Only matter of weeks before Omicron hits Pakistan: Minister
Pakistan’s planning minister Asad Umar (Photo by AAMIR QURESHI/AFP via Getty Images)
IT IS only a matter of a few weeks before the Covid-19 Omicron variant hits Pakistan, the head of Pakistan’s anti-coronavirus task force has warned.
Federal planning minister Asad Umar, who is the chief of National Command and Control Center (NCOC), tasked to tackle the pandemic, said the world was so interconnected that it was impossible to stop a new variant from spreading in the world.
Umar urged people to get vaccinated as a precaution against the Omicron variant.
“This variant (Omicron) will come to Pakistan, and we have next 2-3 weeks to reduce its threat,” he said in Islamabad on Monday (29).
The Omicron variant, feared to spread faster and partially reduce vaccine protection, was identified in South Africa earlier this week and considered as a variant of concern by the World Health Organisation (WHO).
A ‘variant of concern’ is the WHO’s top category of worrying Covid-19 variants.
In addition to South Africa, cases have been detected in many countries, including Australia, Germany, Israel, Hong Kong and the UK.

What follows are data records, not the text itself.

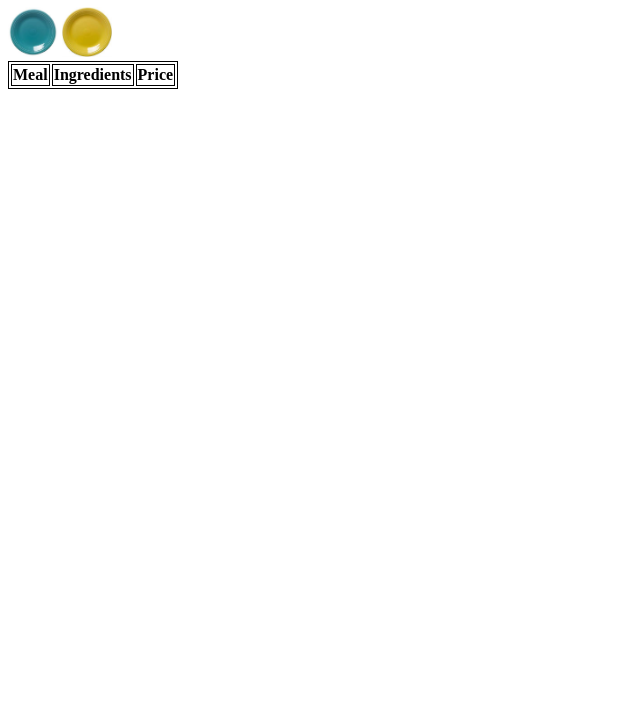
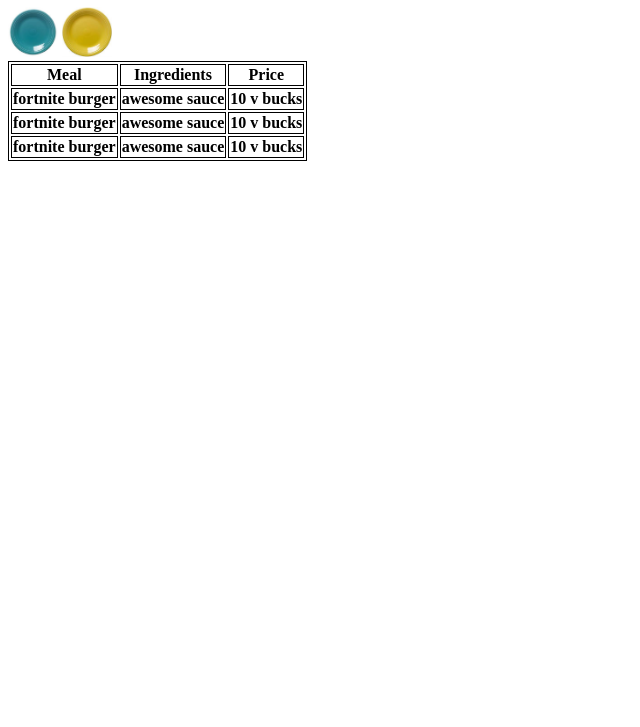
Before and after one commit to LaGuardia-WebDev-2024/laguardia-webdev-2024-githubclassroom-3-3-html-tables-3-3-HTML-Tables, a plain HTML site: page index.html in a window 1280 px wide. Shown: the part 73-800 px from the top of the page, without its empty margins (0-640 px from the left). Drawn offline with Linux system fonts and the light colour scheme.

Commit message:
🐎♥️ Updated with Glitch

```diff
--- a/index.html
+++ b/index.html
@@ -13,8 +13,8 @@
 
         <h1>Our dinner menu</h1>
 
-          <img src="plate_blue.jpg" width=50>
-          <img src="plate_yellow.jpg" width=50>
+          <img src="plate_blue.jpg" width="50">
+          <img src="plate_yellow.jpg" width="50">
 
         <table>
             <thead>
@@ -23,9 +23,30 @@
                     <th>Ingredients</th>
                     <th>Price</th>
                 </tr>
+
             </thead>
             <tbody>
-
+                <thread>
+                <tr>
+                  <th>fortnite burger</th>
+                  <th>awesome sauce</th>
+                  <th>10 v bucks</th>
+                  </tr>
+              </thread>
+              <thread>
+                <tr>
+                  <th>fortnite burger</th>
+                  <th>awesome sauce</th>
+                  <th>10 v bucks</th>
+                  </tr>
+              </thread>
+              <thread>
+                <tr>
+                  <th>fortnite burger</th>
+                  <th>awesome sauce</th>
+                  <th>10 v bucks</th>
+                  </tr>
+              </thread>
             </tbody>
         </table>
 
```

Countries around the world are currently racing to introduce travel bans and restrictions on southern African countries in an effort to contain the Omicron spread.
European countries along with the UK, Mauritius, Israel, Sri Lanka, Bangladesh, the US, Pakistan and the Netherlands have imposed a ban on southern African countries to contain the spread of the new variant.

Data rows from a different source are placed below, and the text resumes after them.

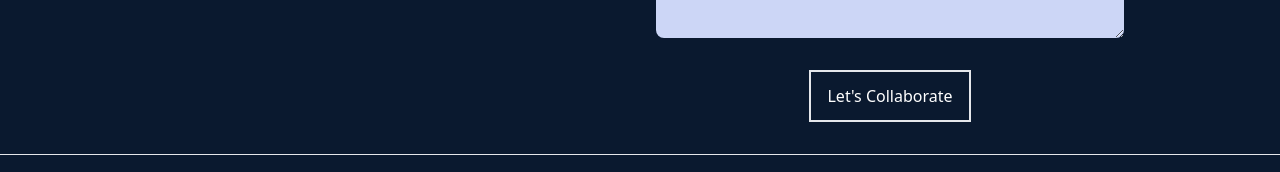
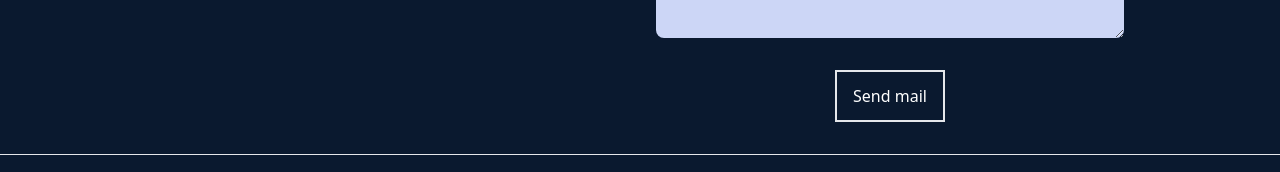
Before and after one commit to segunajibola/portfolio, a React (Create React App) app: page / in a window 1280 px wide. Shown: the part 3584-3756 px from the top of the page. Built offline with nearby package versions, Linux system fonts and the light colour scheme; the HTML template or start-up script is replaced by a standard one.

Commit message:
fix skills

```diff
--- a/src/components/Contact.js
+++ b/src/components/Contact.js
@@ -23,7 +23,7 @@
               <input className='bg-[#ccd6f6] rounded-lg p-2' type="text" placeholder='Name' name='name' />
               <input className='my-4 p-2 bg-[#ccd6f6] rounded-lg' type="email" placeholder='Email' name='email' />
               <textarea className='bg-[#ccd6f6] rounded-lg p-2' name="message" rows="10" placeholder='Message'></textarea>
-              <button className='text-white border-2 hover:bg-pink-600 hover:border-pink-600 px-4 py-3 my-8 mx-auto flex items-center'>Let's Collaborate</button>
+              <button className='text-white border-2 hover:bg-pink-600 hover:border-pink-600 px-4 py-3 my-8 mx-auto flex items-center'>Send mail</button>
           </form>
         </div>
       </div>
```
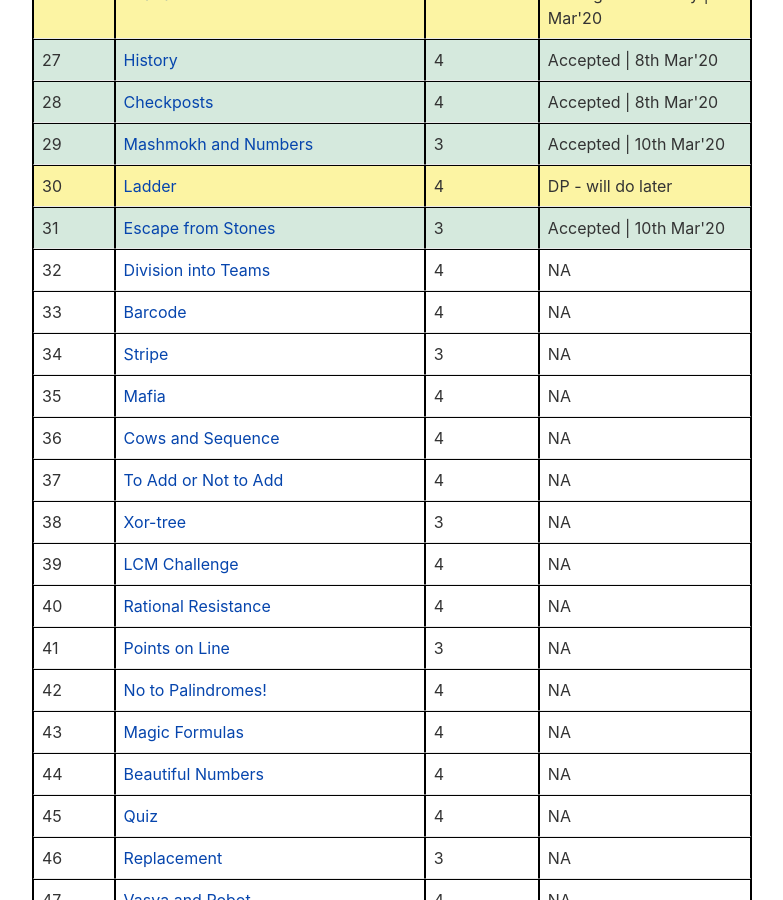
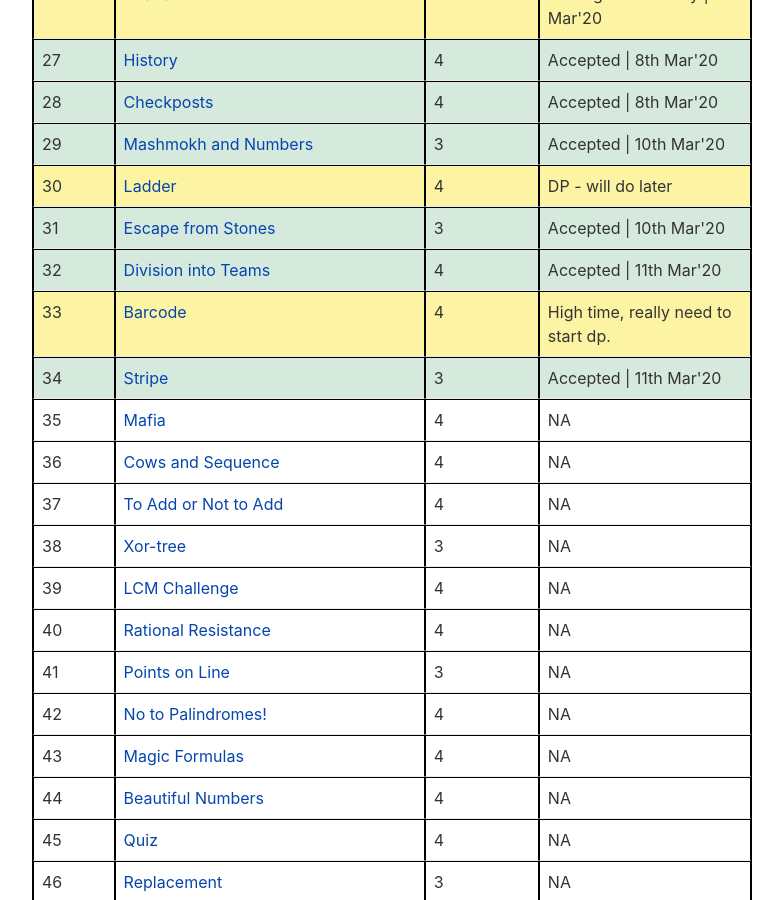
Before and after one commit to vaibhavahuja/vaibhavahuja.github.io, a Jekyll site: the page built from _posts/2020-02-13-practice-list-1.md, in a window 1280 px wide and 900 px high, scrolled down 1428 px. Shown: the whole window, without its empty margins (8-791 px from the left). Built offline with Jekyll 4.4.1, drawn with Linux system fonts in a browser that asks for light colours; comment, search, counter and statistics services are not loaded.

Commit message:
updated 11/03

```diff
--- a/_posts/2020-02-13-practice-list-1.md
+++ b/_posts/2020-02-13-practice-list-1.md
@@ -208,23 +208,23 @@ Below is a list of problems I will be solving during this February - March'20. I
 		<td>3</td>
 		<td>Accepted | 10th Mar'20</td>
 	</tr>
-	<tr style="background-color: white;">
+	<tr style="background-color: {{page.green}};">
 		<td>32</td>
 		<td><a href="http://codeforces.com/problemset/problem/149/C" target="_blank">Division into Teams</a></td>
 		<td>4</td>
-		<td>NA</td>
+		<td>Accepted | 11th Mar'20</td>
 	</tr>
-	<tr style="background-color: white;">
+	<tr style="background-color: {{page.yellow}};">
 		<td>33</td>
 		<td><a href="http://codeforces.com/problemset/problem/225/C" target="_blank">Barcode</a></td>
 		<td>4</td>
-		<td>NA</td>
+		<td>High time, really need to start dp.</td>
 	</tr>
-	<tr style="background-color: white;">
+	<tr style="background-color: {{page.green}};">
 		<td>34</td>
 		<td><a href="http://codeforces.com/problemset/problem/18/C" target="_blank">Stripe</a></td>
 		<td>3</td>
-		<td>NA</td>
+		<td>Accepted | 11th Mar'20</td>
 	</tr>
 	<tr style="background-color: white;">
 		<td>35</td>
```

Umar announced that a big vaccination campaign against Covid-19 would be launched in the next 2-3 days.
He said more than 50 million people of Pakistan have been completely vaccinated, while another 30 million have been given only one dose.
Advisor on health, Dr Faisal Sultan, said that the genetic makeup of Omicron had shown numerous mutations, enabling it to spread fast.
He said it was not possible to block its entry into Pakistan.
Pakistan had on Saturday (27) imposed a complete ban on travel from six African countries – South Africa, Lesotho, Eswatini, Mozambique, Botswana and Namibia – and Hong Kong.